-- What you need to do --
Determine the number of lines below that contain "after". Write nothing but that number.

Change detection data
----------

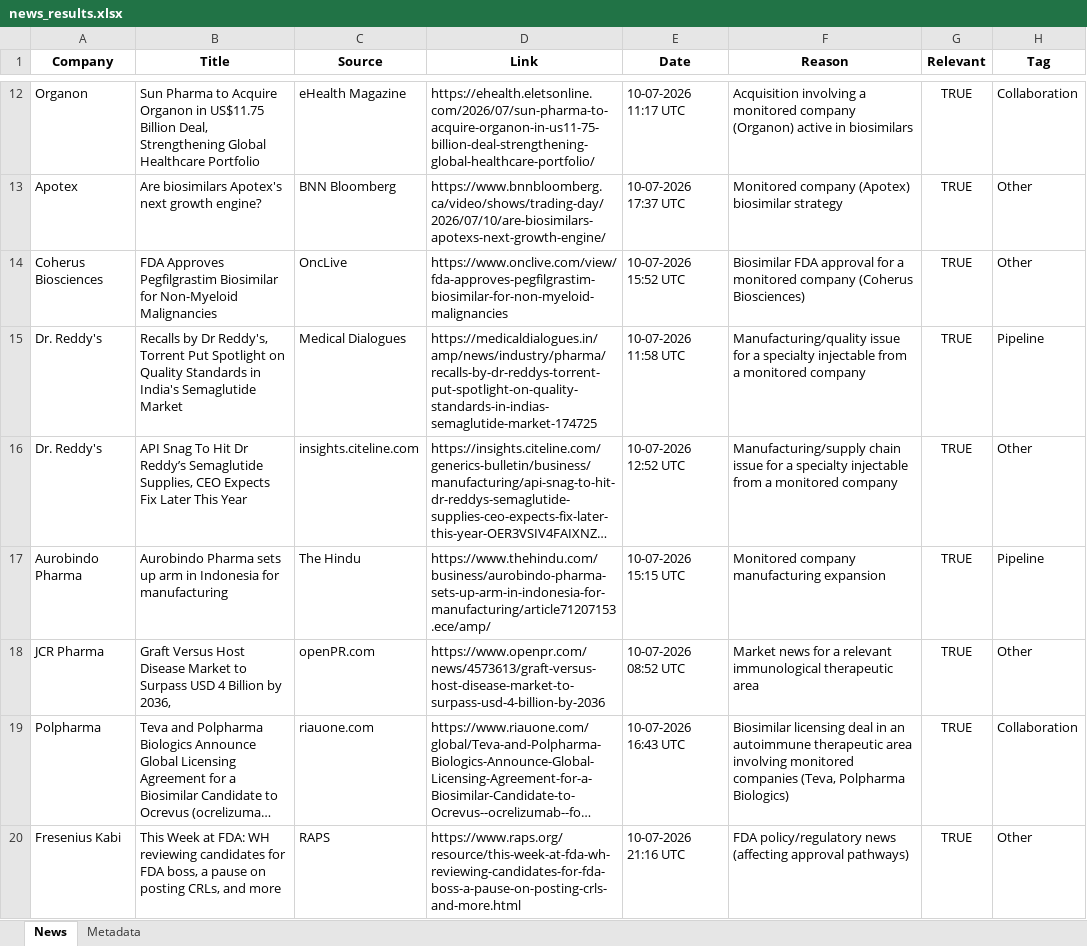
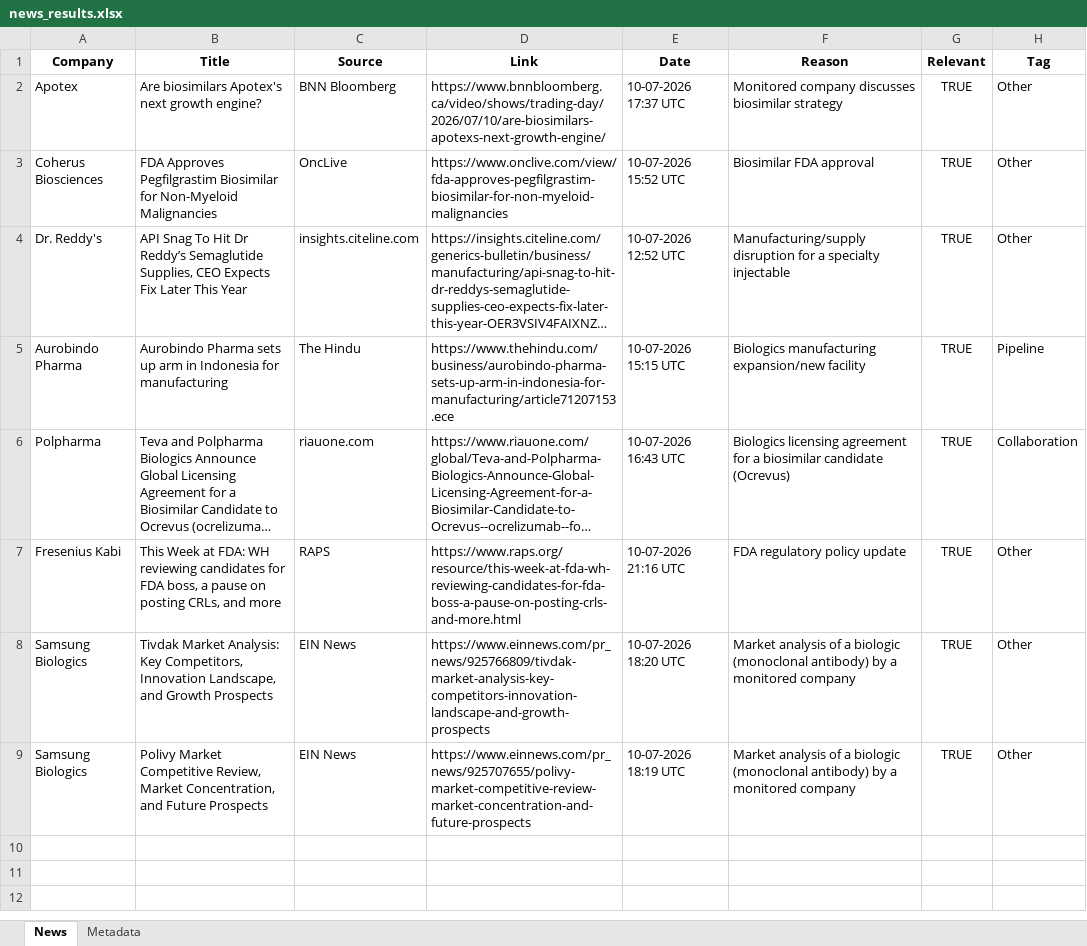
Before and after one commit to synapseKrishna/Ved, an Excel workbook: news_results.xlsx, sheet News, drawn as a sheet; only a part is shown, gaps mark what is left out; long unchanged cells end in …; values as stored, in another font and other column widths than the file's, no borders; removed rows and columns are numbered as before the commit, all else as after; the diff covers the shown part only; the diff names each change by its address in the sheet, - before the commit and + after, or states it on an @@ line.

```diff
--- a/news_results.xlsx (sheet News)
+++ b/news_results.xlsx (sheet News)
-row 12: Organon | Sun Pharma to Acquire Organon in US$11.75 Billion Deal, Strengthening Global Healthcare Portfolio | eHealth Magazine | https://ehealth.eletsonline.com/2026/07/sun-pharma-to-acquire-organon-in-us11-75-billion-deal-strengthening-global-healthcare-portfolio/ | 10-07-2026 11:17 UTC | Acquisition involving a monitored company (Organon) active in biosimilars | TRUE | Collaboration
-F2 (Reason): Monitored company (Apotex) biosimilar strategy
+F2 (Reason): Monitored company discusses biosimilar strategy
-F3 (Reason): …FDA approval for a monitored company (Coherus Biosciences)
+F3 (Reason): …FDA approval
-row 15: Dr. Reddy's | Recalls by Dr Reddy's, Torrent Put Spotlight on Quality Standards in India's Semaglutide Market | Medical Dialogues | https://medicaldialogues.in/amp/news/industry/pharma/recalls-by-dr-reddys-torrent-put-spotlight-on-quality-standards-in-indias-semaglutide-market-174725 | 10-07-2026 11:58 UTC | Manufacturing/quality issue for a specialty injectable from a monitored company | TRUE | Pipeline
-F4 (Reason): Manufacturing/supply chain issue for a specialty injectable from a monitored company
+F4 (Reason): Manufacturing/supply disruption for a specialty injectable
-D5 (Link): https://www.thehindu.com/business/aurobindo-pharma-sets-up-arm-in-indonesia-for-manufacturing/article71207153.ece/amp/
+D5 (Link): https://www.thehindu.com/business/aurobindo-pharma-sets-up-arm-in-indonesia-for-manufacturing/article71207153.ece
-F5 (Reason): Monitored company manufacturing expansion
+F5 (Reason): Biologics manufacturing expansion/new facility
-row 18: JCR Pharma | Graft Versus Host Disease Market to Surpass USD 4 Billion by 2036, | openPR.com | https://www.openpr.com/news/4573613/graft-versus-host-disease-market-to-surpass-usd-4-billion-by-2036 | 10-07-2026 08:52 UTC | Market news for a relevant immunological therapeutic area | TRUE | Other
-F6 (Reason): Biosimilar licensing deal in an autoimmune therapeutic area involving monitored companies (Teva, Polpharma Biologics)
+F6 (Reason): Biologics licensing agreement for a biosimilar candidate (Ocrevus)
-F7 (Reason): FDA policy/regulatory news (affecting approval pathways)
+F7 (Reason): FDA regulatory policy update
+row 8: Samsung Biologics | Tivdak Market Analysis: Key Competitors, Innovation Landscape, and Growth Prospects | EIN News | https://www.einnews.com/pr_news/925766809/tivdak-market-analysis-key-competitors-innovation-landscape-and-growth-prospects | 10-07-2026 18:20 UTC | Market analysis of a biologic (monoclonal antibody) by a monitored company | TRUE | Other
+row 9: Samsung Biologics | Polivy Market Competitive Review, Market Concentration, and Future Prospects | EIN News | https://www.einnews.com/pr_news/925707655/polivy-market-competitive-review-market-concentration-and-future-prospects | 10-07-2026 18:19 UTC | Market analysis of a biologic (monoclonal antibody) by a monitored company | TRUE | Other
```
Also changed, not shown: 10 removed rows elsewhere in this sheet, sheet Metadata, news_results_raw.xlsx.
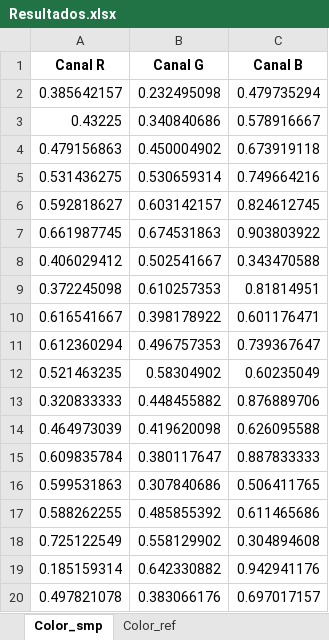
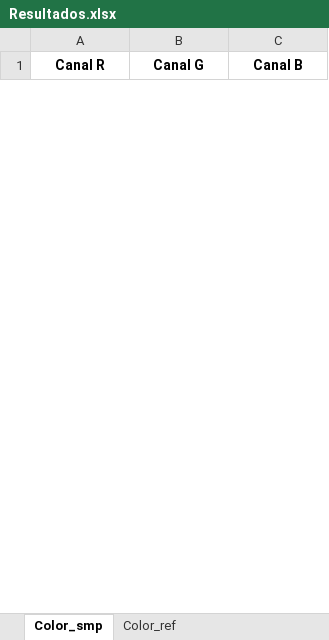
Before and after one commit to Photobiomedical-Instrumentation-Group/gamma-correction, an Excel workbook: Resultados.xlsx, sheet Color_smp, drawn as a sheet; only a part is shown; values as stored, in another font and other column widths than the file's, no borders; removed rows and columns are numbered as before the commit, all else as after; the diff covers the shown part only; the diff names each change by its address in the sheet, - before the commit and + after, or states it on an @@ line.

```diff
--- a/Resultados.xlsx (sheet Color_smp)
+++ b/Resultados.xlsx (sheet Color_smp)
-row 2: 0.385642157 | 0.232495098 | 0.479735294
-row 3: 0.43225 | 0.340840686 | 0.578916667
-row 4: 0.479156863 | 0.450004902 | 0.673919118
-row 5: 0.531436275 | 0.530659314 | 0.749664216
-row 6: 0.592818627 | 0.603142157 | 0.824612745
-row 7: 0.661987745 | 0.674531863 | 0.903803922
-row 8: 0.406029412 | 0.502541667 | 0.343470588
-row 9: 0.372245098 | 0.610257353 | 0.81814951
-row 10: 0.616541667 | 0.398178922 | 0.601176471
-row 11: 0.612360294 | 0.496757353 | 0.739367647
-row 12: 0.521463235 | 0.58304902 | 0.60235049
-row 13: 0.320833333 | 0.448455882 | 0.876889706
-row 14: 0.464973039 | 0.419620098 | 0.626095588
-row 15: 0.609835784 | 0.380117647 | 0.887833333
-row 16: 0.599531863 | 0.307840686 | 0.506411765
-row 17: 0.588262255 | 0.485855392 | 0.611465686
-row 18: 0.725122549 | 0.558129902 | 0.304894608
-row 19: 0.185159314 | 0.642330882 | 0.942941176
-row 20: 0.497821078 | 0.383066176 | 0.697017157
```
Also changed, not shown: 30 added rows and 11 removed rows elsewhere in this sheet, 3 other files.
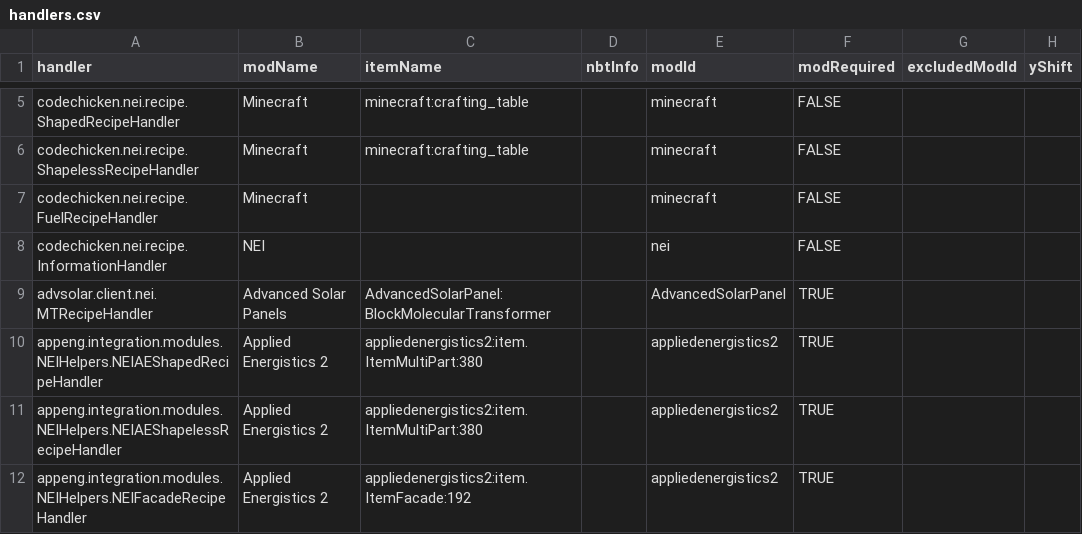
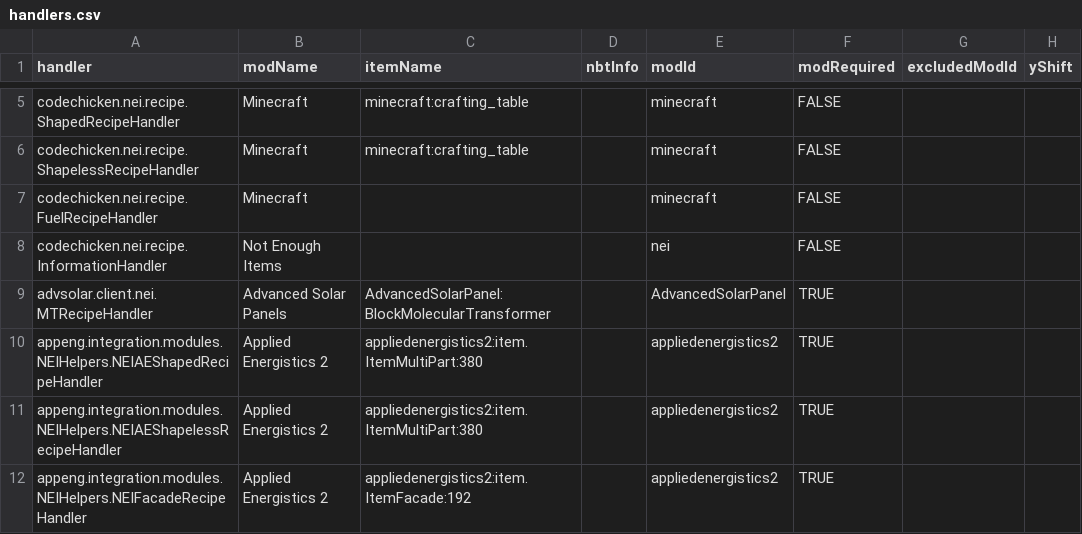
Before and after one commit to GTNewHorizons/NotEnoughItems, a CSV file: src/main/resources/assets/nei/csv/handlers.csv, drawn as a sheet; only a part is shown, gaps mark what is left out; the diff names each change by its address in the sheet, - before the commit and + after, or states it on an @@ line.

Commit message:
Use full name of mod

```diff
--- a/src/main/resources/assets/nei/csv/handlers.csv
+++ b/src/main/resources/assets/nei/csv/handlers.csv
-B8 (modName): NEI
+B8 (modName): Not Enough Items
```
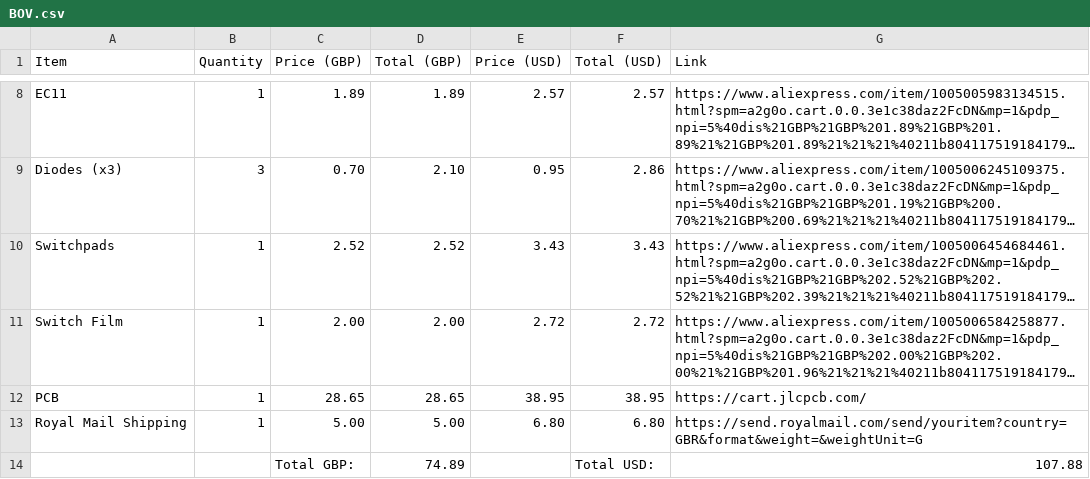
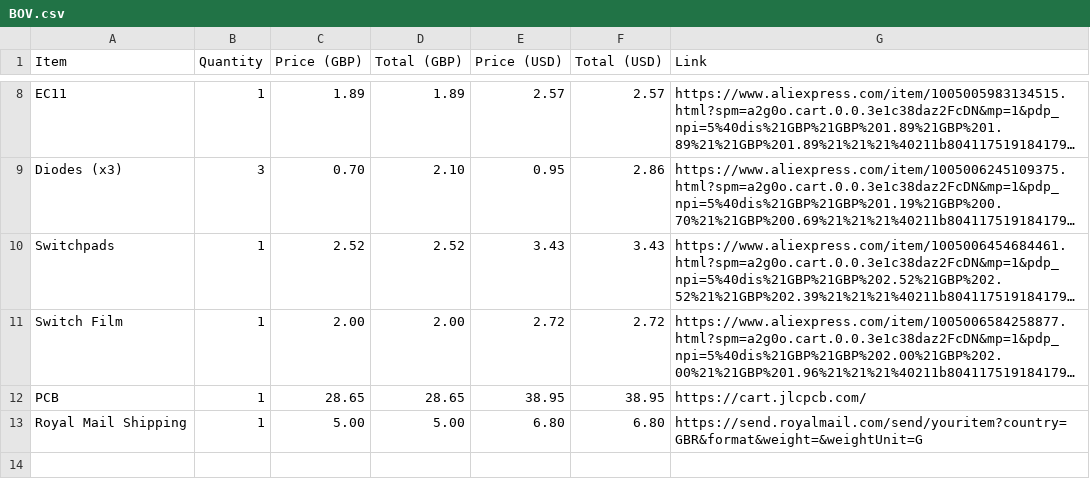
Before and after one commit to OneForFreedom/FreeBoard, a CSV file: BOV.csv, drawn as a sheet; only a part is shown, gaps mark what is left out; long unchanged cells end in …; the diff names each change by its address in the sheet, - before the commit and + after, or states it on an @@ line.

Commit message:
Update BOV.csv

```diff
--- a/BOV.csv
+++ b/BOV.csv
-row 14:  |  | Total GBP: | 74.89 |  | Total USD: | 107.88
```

----------

-- Solution to this exercise --
4